> Task details
A line belongs in the answer only if it contains the word "width"; copy every such line from the listing below.
--- START ---
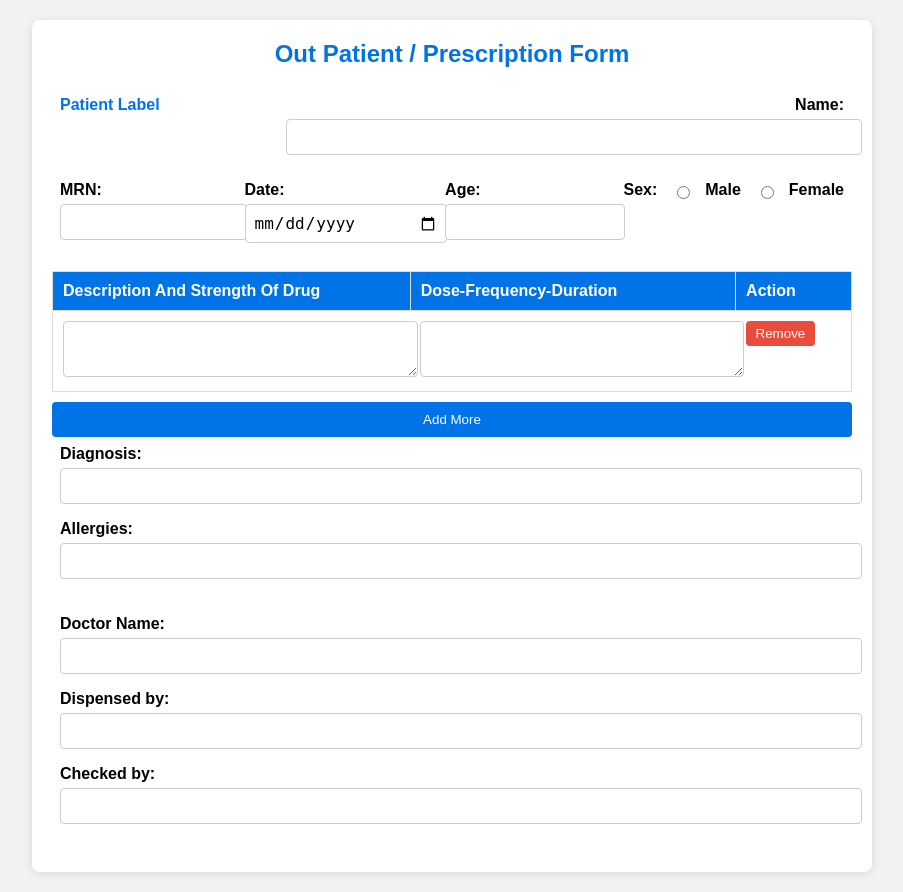
After one commit to aaradhy25tiwari/Digitalization-of-Medical-Records, a PHP site: page /prescription.html in a window 1280 px wide. The commit adds this page. Shown: the whole page, without its empty margins (188-1091 px from the left). Run offline with PHP 8.4, Linux system fonts and the light colour scheme.

Commit message:
files added based on changes discussd

```diff
--- /dev/null
+++ b/prescription.html
@@ -0,0 +1,105 @@
+<!DOCTYPE html>
+<html lang="en">
+<head>
+    <meta charset="UTF-8">
+    <meta name="viewport" content="width=device-width, initial-scale=1.0">
+    <title>Medical Prescription Form</title>
+    <link rel="stylesheet" href="styles_forms.css">
+</head>
+<body>
+    <div class="container">
+        <div class="header">
+            <div class="logo"></div>
+            <div class="form-title">
+                <h2>Out Patient / Prescription Form</h2>
+            </div>
+        </div>
+
+        <div class="patient-info">
+            <table>
+                <tr>
+                    <td class="patient-label">Patient Label</td>
+                    <td class="right-align">
+                        <label for="name">Name:</label>
+                        <input type="text" id="name">
+                    </td>
+                </tr>
+            </table>
+            <table>
+                <tr>
+                    <td><label for="mrn">MRN:</label> <input type="text" id="mrn"></td>
+                    <td><label for="date">Date:</label> <input type="date" id="date"></td>
+                    <td><label for="age">Age:</label> <input type="number" id="age"></td>
+                    <td class="sex-field">
+                        <label for="sex">Sex:</label>
+                        <input type="radio" id="male" name="sex" value="male"> <label for="male">Male</label>
+                        <input type="radio" id="female" name="sex" value="female"> <label for="female">Female</label>
+                    </td>
+                </tr>
+            </table>
+        </div>
+
+        <div class="medication-info">
+            <table>
+                <thead>
+                    <tr>
+                        <th>Description And Strength Of Drug</th>
+                        <th>Dose-Frequency-Duration</th>
+                        <th>Action</th>
+                    </tr>
+                </thead>
+                <tbody id="medication-list">
+                    <tr>
+                        <td><textarea rows="2"></textarea></td>
+                        <td><textarea rows="2"></textarea></td>
+                        <td><button type="button" onclick="removeRow(this)">Remove</button></td>
+                    </tr>
+                </tbody>
+            </table>
+            <button class="add-row" type="button" onclick="addRow()">Add More</button>
+        </div>
+
+        <div class="diagnosis-info">
+            <table>
+                <tr>
+                    <td><label for="diagnosis">Diagnosis:</label> <input type="text" id="diagnosis"></td>
+                </tr>
+                <tr>
+                    <td><label for="allergies">Allergies:</label> <input type="text" id="allergies"></td>
+                </tr>
+            </table>
+        </div>
+
+        <div class="footer-info">
+            <table>
+                <tr>
+                    <td><label for="doctor-name">Doctor Name:</label> <input type="text" id="doctor-name"></td>
+                </tr>
+                <tr>
+                    <td><label for="dispensed-by">Dispensed by:</label> <input type="text" id="dispensed-by"></td>
+                </tr>
+                <tr>
+                    <td><label for="checked-by">Checked by:</label> <input type="text" id="checked-by"></td>
+                </tr>
+            </table>
+        </div>
+    </div>
+
+    <script>
+        function addRow() {
+            const table = document.getElementById('medication-list');
+            const row = document.createElement('tr');
+            row.innerHTML = `
+                <td><textarea rows="2"></textarea></td>
+                <td><textarea rows="2"></textarea></td>
+                <td><button type="button" onclick="removeRow(this)">Remove</button></td>
+            `;
+            table.appendChild(row);
+        }
+
+        function removeRow(button) {
+            button.closest('tr').remove();
+        }
+    </script>
+</body>
+</html>
--- a/styles_forms.css
+++ b/styles_forms.css
@@ -1,44 +1,42 @@
+/* Base styling */
 body {
     font-family: Arial, sans-serif;
-    background-color: #f0f0f0;
+    background-color: #f2f2f2;
     margin: 0;
-    padding: 20px;
+    padding: 0;
 }
 
 .container {
-    width: 800px;
-    margin: auto;
+    max-width: 800px;
+    margin: 20px auto;
     padding: 20px;
-    background-color: #ffffff;
-    border: 1px solid #dddddd;
-    border-radius: 10px;
-    box-shadow: 0 0 10px rgba(0, 0, 0, 0.1);
+    background-color: #fff;
+    box-shadow: 0 2px 10px rgba(0, 0, 0, 0.1);
+    border-radius: 8px;
 }
 
+/* Header */
 .header {
     display: flex;
-    justify-content: space-between;
     align-items: center;
+    justify-content: center;
     margin-bottom: 20px;
 }
 
-.logo {
-    height: 60px;
-    width: 60px;
-    background: url('logo.png') no-repeat center center;
-    background-size: contain;
+.form-title {
+    text-align: center;
 }
 
 .form-title h2 {
+    font-size: 1.5rem;
+    color: #0073e6;
     margin: 0;
-    font-size: 20px;
-    text-align: center;
-    color: #333333;
-    text-transform: uppercase;
-    letter-spacing: 1px;
 }
 
-.patient-info, .medication-info, .diagnosis-info, .footer-info {
+/* Patient info */
+.patient-info,
+.diagnosis-info,
+.footer-info {
     margin-bottom: 20px;
 }
 
@@ -49,49 +47,95 @@ table {
 }
 
 td {
-    padding: 10px;
+    padding: 8px;
     vertical-align: top;
-    border: 1px solid #dddddd;
 }
 
-th {
-    background-color: #f0f0f0;
-    text-align: left;
-    padding: 10px;
-    border: 1px solid #dddddd;
-    font-size: 14px;
+input[type="text"],
+input[type="date"],
+input[type="number"],
+textarea {
+    width: 100%;
+    padding: 8px;
+    border: 1px solid #ccc;
+    border-radius: 4px;
+    font-size: 1rem;
 }
 
-input[type="text"], input[type="date"], input[type="number"], textarea {
-    width: 100%;
-    padding: 8px;
-    margin-top: 5px;
-    margin-bottom: 10px;
-    border: 1px solid #cccccc;
-    border-radius: 4px;
-    font-size: 14px;
-}
-
-textarea {
-    resize: none;
+.sex-field {
+    display: flex;
+    align-items: center;
+    gap: 10px;
 }
 
 input[type="radio"] {
-    margin-right: 5px;
+    margin: 0 5px 0 10px;
 }
 
-.patient-label {
-    width: 70%;
+label {
+    display: inline-block;
+    margin-bottom: 5px;
+    font-weight: bold;
 }
 
 .right-align {
     text-align: right;
 }
 
-.footer-info table td {
-    width: 50%;
+.patient-label {
+    font-weight: bold;
+    color: #0073e6;
 }
 
-.footer-info table td:last-child {
-    width: 30%;
+/* Medication info */
+.medication-info table {
+    width: 100%;
+    border: 1px solid #ddd;
 }
+
+.medication-info th,
+.medication-info td {
+    text-align: left;
+    padding: 10px;
+}
+
+.medication-info th {
+    background-color: #0073e6;
+    color: #fff;
+    border: 1px solid #ddd;
+}
+
+textarea {
+    resize: vertical;
+}
+
+.add-row {
+    display: block;
+    width: 100%;
+    padding: 10px;
+    margin-top: 10px;
+    background-color: #0073e6;
+    color: #fff;
+    border: none;
+    border-radius: 4px;
+    cursor: pointer;
+    transition: background-color 0.3s ease;
+}
+
+.add-row:hover {
+    background-color: #005bb5;
+}
+
+button {
+    padding: 5px 10px;
+    color: #fff;
+    background-color: #e74c3c;
+    border: none;
+    border-radius: 4px;
+    cursor: pointer;
+    transition: background-color 0.3s ease;
+}
+
+button:hover {
+    background-color: #c0392b;
+}
```
Also changed, not shown: about_us.html (added, +54 -0 lines), adjusted_index.html (added, +86 -0 lines), styles_adjusted.css (added, +160 -0 lines), styles_pages.css (added, +135 -0 lines).
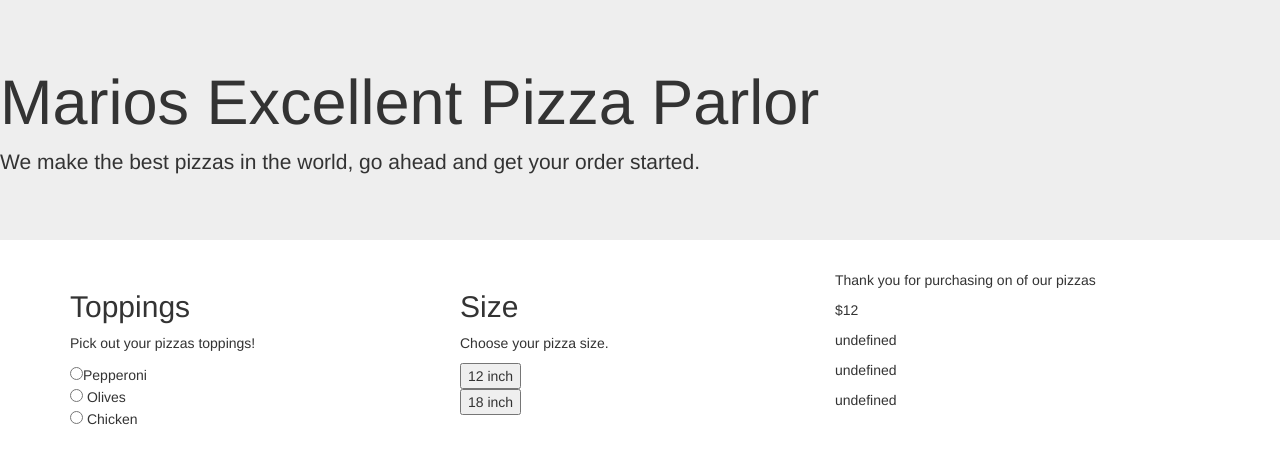
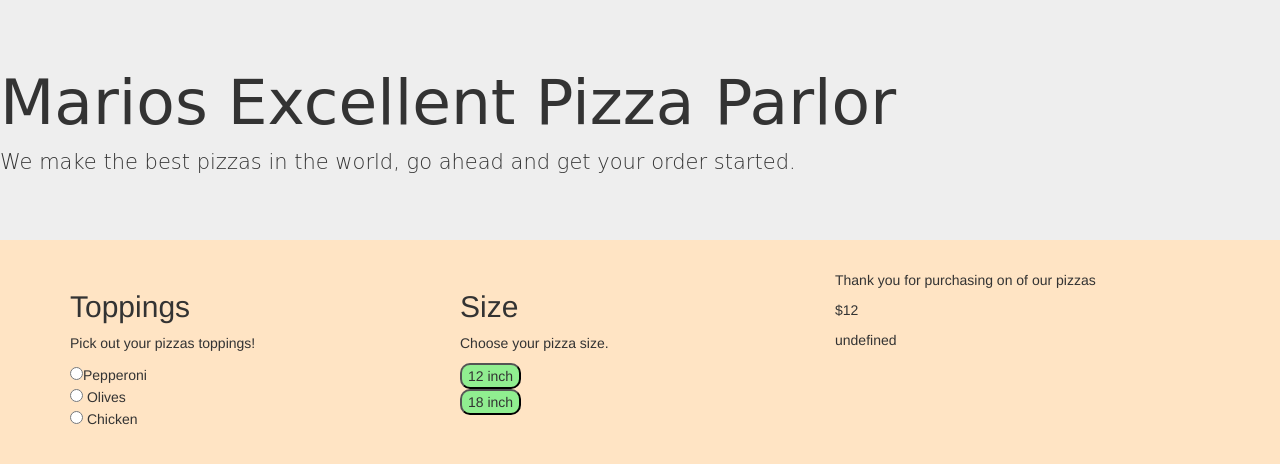
Before and after one commit to BrevinCronk98/Pizza-Parlor-Prototypes, a plain HTML site: page index.html in a window 1280 px wide. Both pictures are taken after a click on the button "12 inch". Drawn offline with Linux system fonts and the light colour scheme.

Commit message:
CSS styling

```diff
--- a/css/styles.css
+++ b/css/styles.css
@@ -1,27 +1,20 @@
-.sauce {
-    display: none;
+.header {
+    font-family: cursive;
+
 }
 
 .one {
-    display: none;
+    font-family: cursive;
+}
+body{
+   background-color: bisque;
 }
 
-.two {
-    display: none;
+#size1 {
+    background-color: lightgreen;
+    border-radius: 10px;
 }
-
-.three {
-    display: none;
+#size2 {
+    background-color: lightgreen;
+    border-radius: 10px;
 }
-
-.four {
-    display: none;
-}
-
-.sze1 {
-    display: none;
-}
-
-.sze2 {
-    display: none;
-}
--- a/index.html
+++ b/index.html
@@ -9,8 +9,8 @@
 </head>
 <body>
     <div class="jumbotron">
-        <h1>Marios Excellent Pizza Parlor</h1>
-        <p>We make the best pizzas in the world, go ahead and get your order started.</p>
+        <h1 class="header">Marios Excellent Pizza Parlor</h1>
+        <p class="one">We make the best pizzas in the world, go ahead and get your order started.</p>
     </div>
     <form id="forPizza">
         <div class="container">
@@ -18,15 +18,13 @@
                 <div class="col-md-4">
                     <h2>Toppings</h2>
                     <p>Pick out your pizzas toppings!</p>
-                    <input type="radio" id="top1" name="topping1" value="Pepperoni">Pepperoni
+                    <input type="radio" id="top1" name="topping" value="Pepperoni">Pepperoni
                     <br>
-                    <input type="radio" id="top2" name="topping2" value="Olives"> Olives
+                    <input type="radio" id="top2" name="topping" value="Olives"> Olives
                     <br>
-                    <input type="radio" id="top3" name="topping3" value="Chicken"> Chicken
+                    <input type="radio" id="top3" name="topping" value="Chicken"> Chicken
                     <br>
-                    <p class="one">Your total for your toppings is 1 dollar.</p>
-                    <p class="two">Your total for your toppings is 2 dollars.</p>
-                    <p class="three">Your total for your toppings is 3 dollars.</p>
+
                 </div>
                 <div class="col-md-4">
                     <h2>Size</h2>
@@ -35,8 +33,7 @@
                     <br>
                     <button type="submit" id="size2" name="size2">18 inch</button>
                     <br>
-                    <p class="sze1">Your pizza size will be 7 dollars</p>
-                    <p class="sze2">Your pizza size will be 9 dollars</p>
+
                 </div>
                 <p id="grandTotal"></p>
             </div>
--- a/js/scripts.js
+++ b/js/scripts.js
@@ -23,8 +23,6 @@ Pizza.prototype.showPizza = function(showOutputDiv){
     pizzaDetails += `<p> Thank you for purchasing on of our pizzas</p>`
     pizzaDetails += `<p> $${this.price}</p>`;
     pizzaDetails += `<p>${this.toppings}</p>`;
-    pizzaDetails += `<p>${this.toppings}</p>`;
-    pizzaDetails += `<p>${this.toppings}</p>`;
     showOutputMsg.html(pizzaDetails);
 }
 
@@ -33,7 +31,7 @@ $(document).ready(function(){
         event.preventDefault();
         var pizza = new Pizza("size1");
         pizza.sizePrice();
-        var inputTop = $("input:radio[name=topping1]:checked").val(); $("input:radio[name=topping2]:checked").val();$("input:radio[name=topping3]:checked").val();
+        var inputTop = $("input:radio[name=topping]:checked").val();
         pizza.addTopping(inputTop)
         pizza.showPizza($("#grandTotal"));
     });
```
--- END ---
> Exercise result
+    <meta name="viewport" content="width=device-width, initial-scale=1.0">
-    width: 800px;
+    max-width: 800px;
-    width: 60px;
+    width: 100%;
-    width: 100%;
-    width: 70%;
-    width: 50%;
-    width: 30%;
+    width: 100%;
+    width: 100%;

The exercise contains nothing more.